  2. Andy Borowitz, Kayleigh McEnany claims no one has worked harder than Trump to Protect Americans From The Facts. The New Yorker. September 10, 2020.
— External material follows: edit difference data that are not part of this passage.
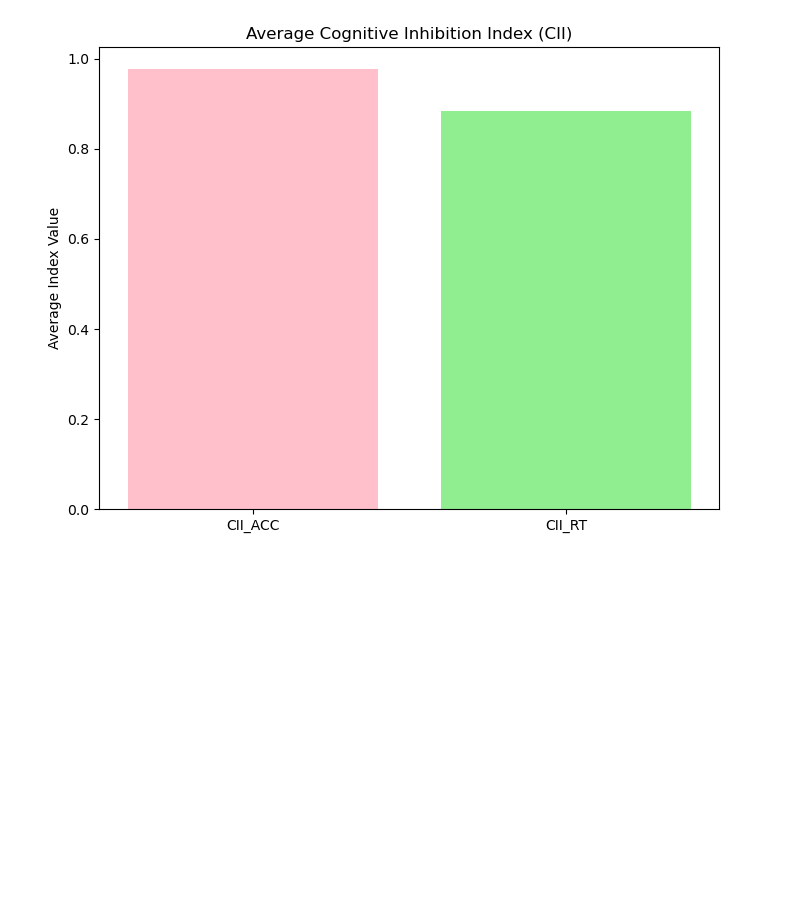
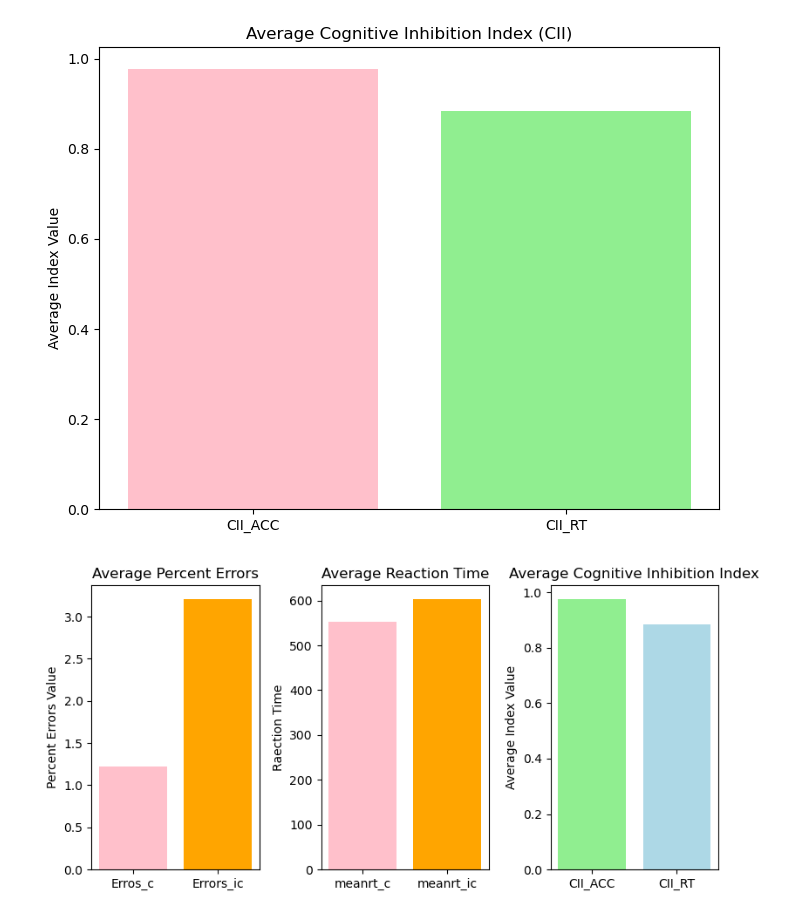
Before and after one commit to MBrigita/the-influence-of-social-media-on-cognitive-control-and-risk-taking, a Jupyter notebook: flanker.ipynb, the cells around one changed output. Saved outputs shown, nothing was run; the diff lists cells and outputs as text; code cells hidden in the pictures; blank space fills up the shorter version.

Commit message:
analysis of errors and reaction times

```diff
--- a/flanker.ipynb
+++ b/flanker.ipynb
@@ -197,6 +198,47 @@ plt.title('Average Cognitive Inhibition Index (CII)')
 plt.show()
 # %% [output]
 [figure]
+# %%
+columns_errors = ['percenterrors_c','percenterrors_ic']
+columns_reaction_time = ['meanrt_c','meanrt_ic']
+
+# Calculate the average pecent errors and raction times
+average_errors = [df_f[f"{column}"].mean() for column in columns_errors]
+average_rt = [df_f[f"{column}"].mean() for column in columns_reaction_time]
+
+# Create subplots
+fig, axes = plt.subplots(1, 3, figsize=(8, 4))
+
+# Plot the average percent errors
+axes[0].bar(['Erros_c','Errors_ic'], average_errors, color=['pink', 'orange'])
+axes[0].set_ylabel('Percent Errors Value')
+axes[0].set_title('Average Percent Errors')
+
+# Plot the average reaction times
+axes[1].bar(columns_reaction_time, average_rt, color=['pink', 'orange'])
+axes[1].set_ylabel('Raection Time')
+axes[1].set_title('Average Reaction Time')
+
+# Calculate the average CII_ACC and CII_RT
+average_cii_acc = df_f['CII_ACC'].mean()
+average_cii_rt = df_f['CII_RT'].mean()
+
+# Plot the average CII_ACC and CII_RT
+labels = ['CII_ACC', 'CII_RT']
+averages = [average_cii_acc, average_cii_rt]
+
+axes[2].bar(labels, averages, color=['lightgreen', 'lightblue'])
+axes[2].set_ylabel('Average Index Value')
+axes[2].set_title('Average Cognitive Inhibition Index')
+
+
+# Adjust layout to prevent overlap
+plt.tight_layout()
+
+# Show the plots
+plt.show()
+# %% [output]
+[figure, added]
 # %%
 # Apply the formulas to each row in the original data frame
 flanker['CII_ACC'] = flanker.apply(lambda row: calculate_cii_acc(row['percenterrors_c'], row['percenterrors_ic']), axis=1)
```
Also changed, not shown: parts of 2 cells of this notebook.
Thea Halo is the author of Not Even My Name; a former news correspondent for WBAI in NYC; and a former member of both the International Association of Genocide Scholars (IAGS) and the International Network of Genocide Scholars (INOGS). Ms Halo’s historical papers are published in a number of Academic books: Genocide in the Ottoman Empire; Sayfo 1915: An Anthology of Essays on the Genocide of Assyrians/Arameans during the first World War; and an upcoming anthology on the Genocide of the Pontic Greeks (during the first World War in Ottoman Turkey). You can view one of her presentations at the Boston State House @ https://www.youtube.com/watch?v=nzBfcE4PjTM